(Saved entries)

◇ ◇ ◇

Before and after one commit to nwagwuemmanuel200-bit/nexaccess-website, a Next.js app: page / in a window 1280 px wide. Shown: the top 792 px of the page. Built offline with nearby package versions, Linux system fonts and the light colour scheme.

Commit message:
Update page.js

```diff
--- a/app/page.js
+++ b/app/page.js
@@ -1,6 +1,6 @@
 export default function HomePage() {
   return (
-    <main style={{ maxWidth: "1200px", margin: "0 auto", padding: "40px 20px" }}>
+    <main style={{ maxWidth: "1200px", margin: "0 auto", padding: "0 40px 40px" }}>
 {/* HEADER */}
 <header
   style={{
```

◇ ◇ ◇

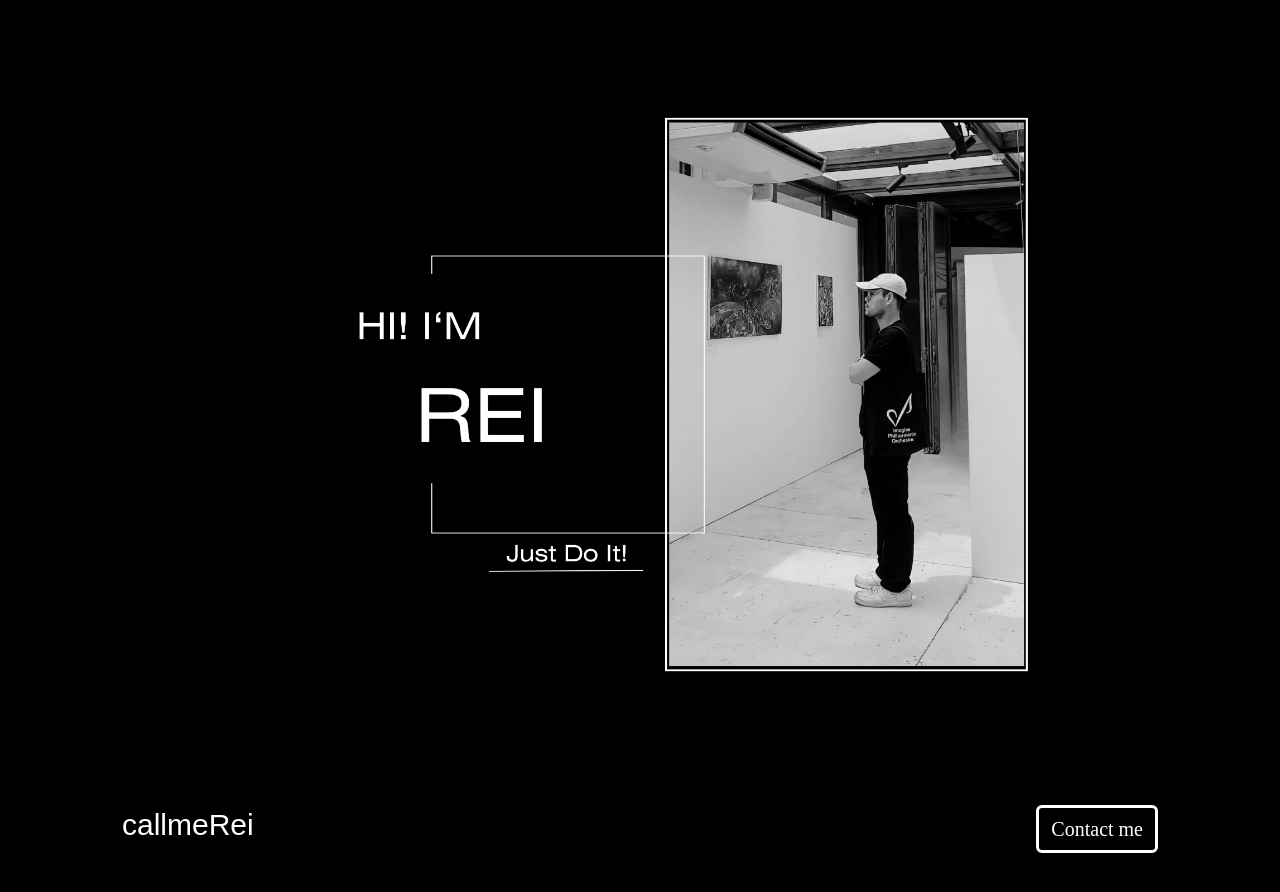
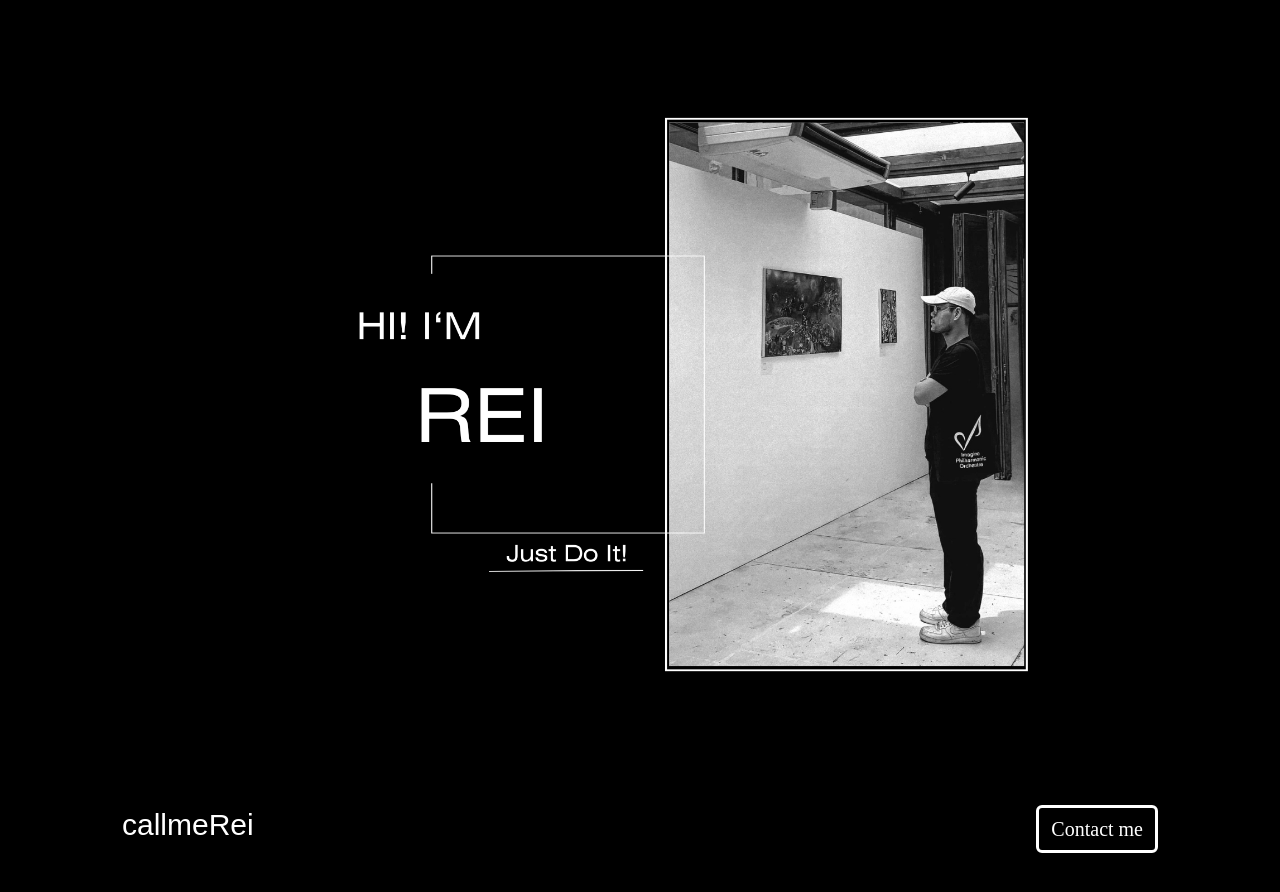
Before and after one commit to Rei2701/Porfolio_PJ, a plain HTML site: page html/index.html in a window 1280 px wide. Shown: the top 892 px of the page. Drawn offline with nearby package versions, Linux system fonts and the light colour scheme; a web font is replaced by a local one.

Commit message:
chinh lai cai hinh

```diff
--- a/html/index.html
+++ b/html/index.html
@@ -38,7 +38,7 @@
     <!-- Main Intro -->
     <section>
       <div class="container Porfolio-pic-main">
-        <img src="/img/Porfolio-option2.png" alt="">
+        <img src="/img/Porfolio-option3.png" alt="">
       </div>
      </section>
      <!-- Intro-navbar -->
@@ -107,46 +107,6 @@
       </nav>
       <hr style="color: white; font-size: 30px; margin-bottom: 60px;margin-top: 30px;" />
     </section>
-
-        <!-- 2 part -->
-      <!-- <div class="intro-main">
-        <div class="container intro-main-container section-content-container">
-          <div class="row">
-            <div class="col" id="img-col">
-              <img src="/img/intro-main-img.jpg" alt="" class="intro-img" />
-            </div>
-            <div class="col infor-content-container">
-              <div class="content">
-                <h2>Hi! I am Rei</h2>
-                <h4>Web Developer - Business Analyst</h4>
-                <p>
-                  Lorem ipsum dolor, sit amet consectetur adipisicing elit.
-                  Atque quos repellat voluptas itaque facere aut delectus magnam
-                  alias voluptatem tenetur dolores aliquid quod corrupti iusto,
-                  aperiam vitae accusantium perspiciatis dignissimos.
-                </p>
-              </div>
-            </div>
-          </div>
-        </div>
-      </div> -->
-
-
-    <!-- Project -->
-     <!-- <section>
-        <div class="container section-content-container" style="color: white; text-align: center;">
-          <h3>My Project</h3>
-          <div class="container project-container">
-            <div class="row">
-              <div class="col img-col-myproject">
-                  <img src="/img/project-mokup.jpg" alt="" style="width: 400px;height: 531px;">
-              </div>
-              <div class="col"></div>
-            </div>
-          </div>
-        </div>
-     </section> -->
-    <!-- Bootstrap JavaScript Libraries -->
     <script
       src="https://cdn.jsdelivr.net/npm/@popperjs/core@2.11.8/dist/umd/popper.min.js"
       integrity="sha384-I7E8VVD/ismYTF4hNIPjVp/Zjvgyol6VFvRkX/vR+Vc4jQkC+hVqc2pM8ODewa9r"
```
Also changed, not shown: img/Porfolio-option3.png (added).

◇ ◇ ◇

_Work instruction_
Pull out the lines above in which the word "style" appears.

_Written response_
-    <main style={{ maxWidth: "1200px", margin: "0 auto", padding: "40px 20px" }}>
+    <main style={{ maxWidth: "1200px", margin: "0 auto", padding: "0 40px 40px" }}>
   style={{
       <hr style="color: white; font-size: 30px; margin-bottom: 60px;margin-top: 30px;" />
-        <div class="container section-content-container" style="color: white; text-align: center;">
-                  <img src="/img/project-mokup.jpg" alt="" style="width: 400px;height: 531px;">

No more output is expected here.